U.S. natural gas futures held near an 18-month low on Thursday as the market waits for direction from a federal report expected to show last week’s storage withdrawal was much smaller than usual because the weather then was warmer than normal, keeping heating demand low.
That lack of price movement came despite bullish forecasts for colder weather and more heating demand next week than previously expected and bearish news that another liquefied natural gas (LNG) tanker turned away from Freeport LNG’s export plant in Texas, another sign the plant’s restart will likely not happen in January.
The market cares about Freeport because prices should jump once the plant returns to service as demand for the fuel rises. Freeport, which shut in a fire on June 8, 2022, can pull in around 2.1 billion cubic feet per day (bcfd) of gas and turn it into LNG when operating at full power. That is about 2% of U.S. daily production.
Analysts forecast U.S. utilities pulled just 71 billion cubic feet (bcf) of gas from storage during the week ended Jan. 13. That compares with a decrease of 156 bcf in the same week last year and a five-year (2018-2022) average decline of 203 bcf.
If correct, last week’s decrease would cut stockpiles to 2.831 trillion cubic feet (tcf), or 1.6% above the five-year average of 2.786 tcf for this time of year.
Front-month gas futures for February delivery remained unchanged at $3.311 per million British thermal units (mmBtu) at 9:41 a.m. EST (1441 GMT). On Wednesday, the contract closed at its lowest since June 22, 2021.

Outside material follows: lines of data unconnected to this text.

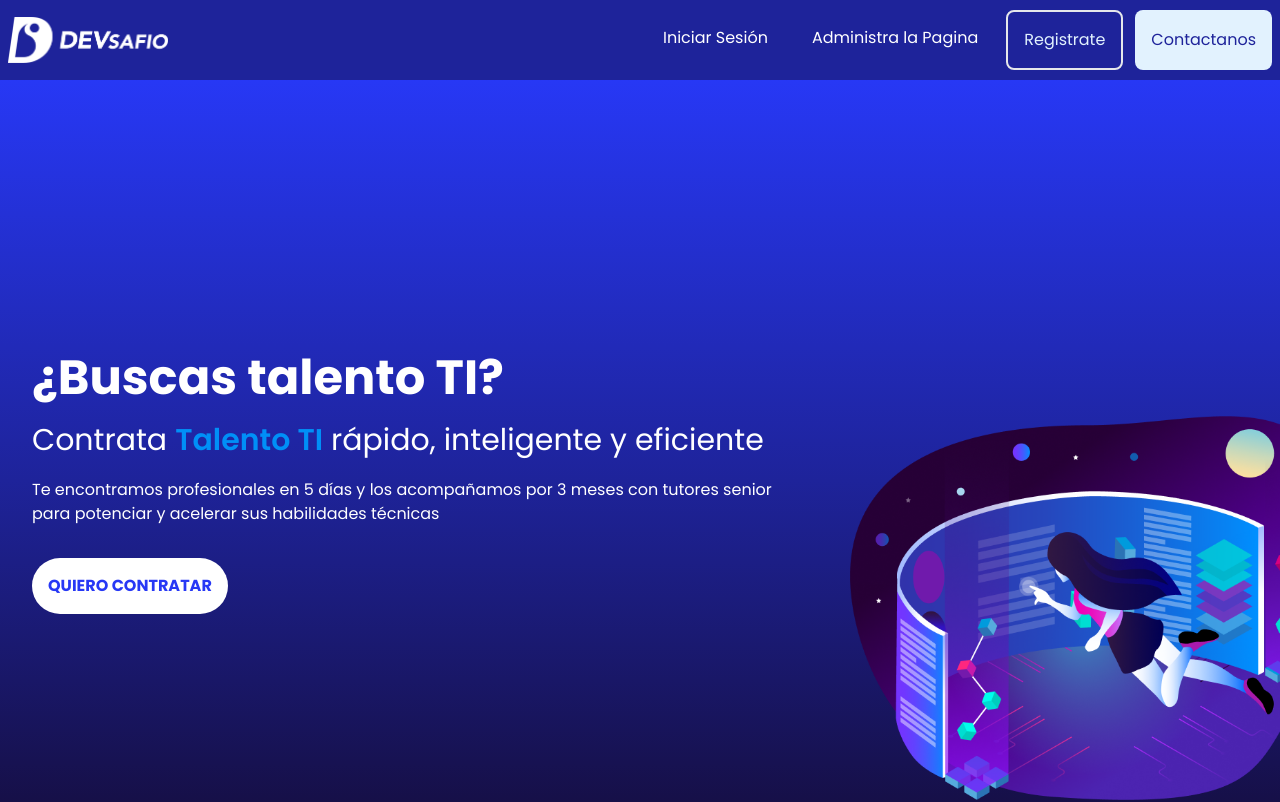
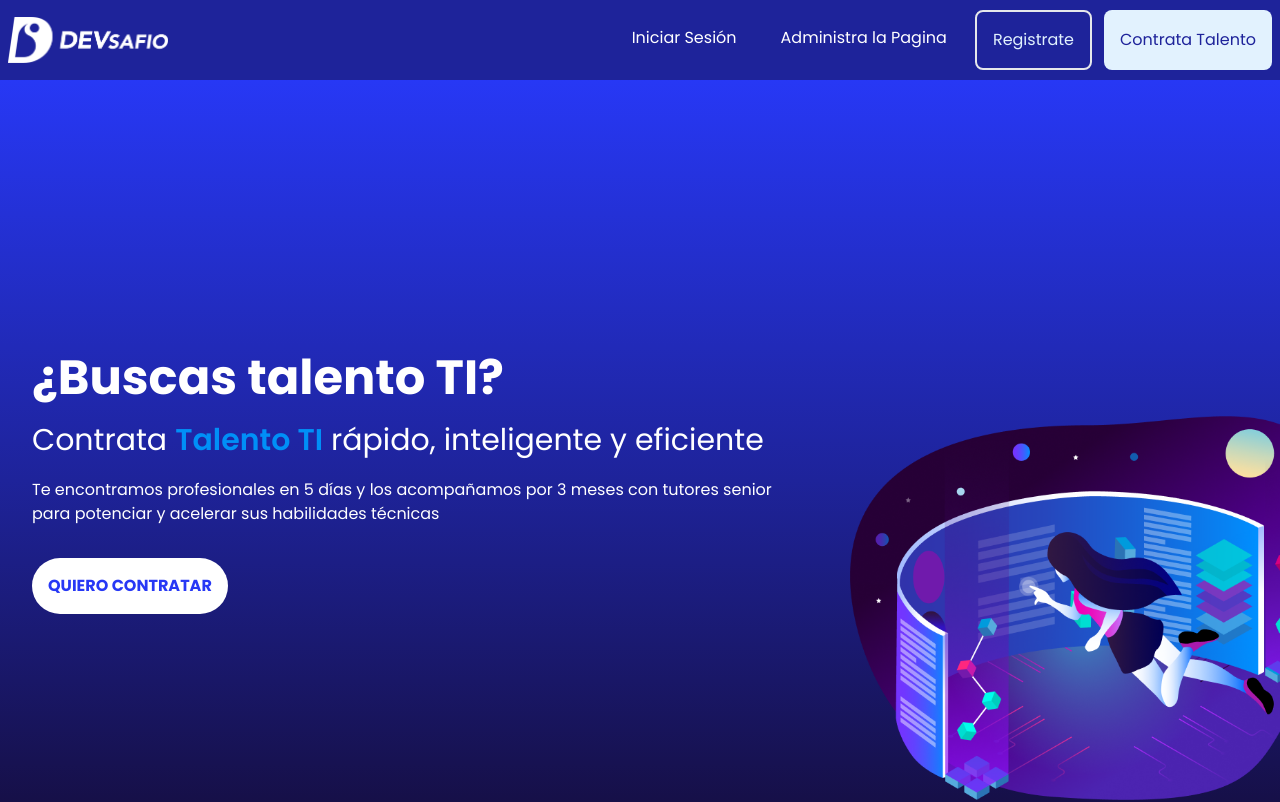
Before and after one commit to vecarope/ejemploReact, a React (Create React App) app: page / in a window 1280 px wide. Shown: the top 802 px of the page. Built offline with nearby package versions, Linux system fonts and the light colour scheme; no server answers; what tw-elements would draw is missing.

Commit message:
contact buttom with smooth-scroll and new name

```diff
--- a/package.json
+++ b/package.json
@@ -17,7 +17,7 @@
     "react-icons": "^4.3.1",
     "react-router-dom": "^6.3.0",
     "react-scripts": "5.0.1",
-    "react-scroll": "^1.8.8",
+    "react-scroll": "^1.8.9",
     "sweetalert2": "^11.6.15",
     "tw-elements": "^1.0.0-alpha12",
     "web-vitals": "^2.1.4",
--- a/src/components/Headers/Nav.jsx
+++ b/src/components/Headers/Nav.jsx
@@ -1,5 +1,6 @@
 import React, { useContext, useState } from 'react';
 import { Link } from 'react-router-dom';
+import { Link as SmoothLink, animateScroll as scroll } from "react-scroll";
 import logo from '../../assets/images/DEV-IMAGOTIPO-WHITE-HORIZONTAL.png';
 import { AiOutlineClose, AiOutlineMenu } from 'react-icons/ai';
 import logoColor from '../../assets/images/DEV IMAGOTIPO COLOR HORIZONTAL.png';
@@ -46,7 +47,14 @@ const Navbar = () => {
           </button>
         )}
         <button className="p-4 bg-[#E2F2FE] text-[#1E239A]  rounded-lg ...">
-          <Link to="/contact">Contactanos</Link>
+          <SmoothLink
+            activeClass="active"
+            to="contact-section"
+            spy={true}
+            smooth={true}
+            offset={-70}
+            duration={500}
+          >Contrata Talento</SmoothLink>
         </button>
       </ul>
 
@@ -56,11 +64,10 @@ const Navbar = () => {
 
       <div
         className={`
-            md:hidden flex flex-col ${
-              nav
-                ? 'fixed left-0 top-0 z-10  w-full border-r border-r-blue-900 bg-[#E2F2FE] ease-in-out duration-500'
-                : 'ease-in-out duration-500 fixed left-[-100%]'
-            }`}
+            md:hidden flex flex-col ${nav
+            ? 'fixed left-0 top-0 z-10  w-full border-r border-r-blue-900 bg-[#E2F2FE] ease-in-out duration-500'
+            : 'ease-in-out duration-500 fixed left-[-100%]'
+          }`}
       >
         <div className="flex justify-between items-center">
           <Link to={'/'} className="justify-between px-2 py-3">
@@ -87,7 +94,14 @@ const Navbar = () => {
             <Link to="/register">Registro</Link>
           </li>
           <li className="p-4">
-            <Link to="/contact">Contacto</Link>
+            <SmoothLink
+            activeClass="active"
+            to="contact-section"
+            spy={true}
+            smooth={true}
+            offset={-70}
+            duration={500}
+            >Contrata Talento</SmoothLink>
           </li>
         </ul>
       </div>
--- a/src/components/Landing/ContactUs.jsx
+++ b/src/components/Landing/ContactUs.jsx
@@ -49,6 +49,7 @@ const ContactUs = () => {
     <section
       className="animate__animated animate__fadeIn flex justify-center items-center min-h-screen
   md:h-5/6 md:py-11"
+  id="contact-section"
     >
       <div className="container flex mx-auto flex-col md:flex-row">
         <div className="md:text-center md:w-1/2">
--- a/src/components/Landing/index.js
+++ b/src/components/Landing/index.js
@@ -1,4 +1,4 @@
 export { default as Hero } from './LandingHero';
 export { default as HowWeWork } from './HowWeWork';
 export { default as Features } from './FeatureSection';
-export { default as Contat } from './ContactUs';
+export { default as Contact } from './ContactUs';
--- a/src/views/Home/index.jsx
+++ b/src/views/Home/index.jsx
@@ -6,7 +6,7 @@ const HomePage = () => {
       <Landing.Hero />
       <Landing.HowWeWork />
       <Landing.Features />
-      <Landing.Contat />
+      <Landing.Contact />
     </main>
   );
 };
```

That lack of price movement kept the front-month in technically oversold territory with a relative strength index (RSI) below 30 for a second day in a row and the 13th time in 15 days.
In a sign that a growing number of market participants have given up hope that extreme cold will bring massive price spikes later this winter, the premium on March futures over April, which the industry calls the widow maker, fell to a record low of 2 cents per mmBtu.
That puts the futures in danger of falling into contango, with future prices higher than earlier contracts. Analysts have said that March, the last month of winter when demand for fuel for heating is high, should never trade below April, the first month of spring when demand is lower.
The industry calls the March-April spread the “widow maker” because rapid price moves resulting from changing weather forecasts have forced some speculators out of business. Among them was the Amaranth hedge fund, which lost more than $6 billion on gas futures in 2006.
With colder weather coming, Refinitiv forecast U.S. gas demand, including exports, would jump from 121.7 bcfd this week to 130.6 bcfd next week. The forecast for next week was higher than Refinitiv’s outlook on Wednesday.
Traders said the biggest market uncertainty remains when the Freeport plant will return.
Although Freeport LNG says the plant is still on track to restart in the second half of January, pending regulatory approvals, that restart timeline has already been delayed many times from October to November to December and most recently to January.
Even when the company was saying the plant could restart in 2022, many analysts said it would likely take Freeport until the first or second quarter of 2023 to get the plant ready due to the large amount of work needed to satisfy federal regulators, including training staff in new safety procedures.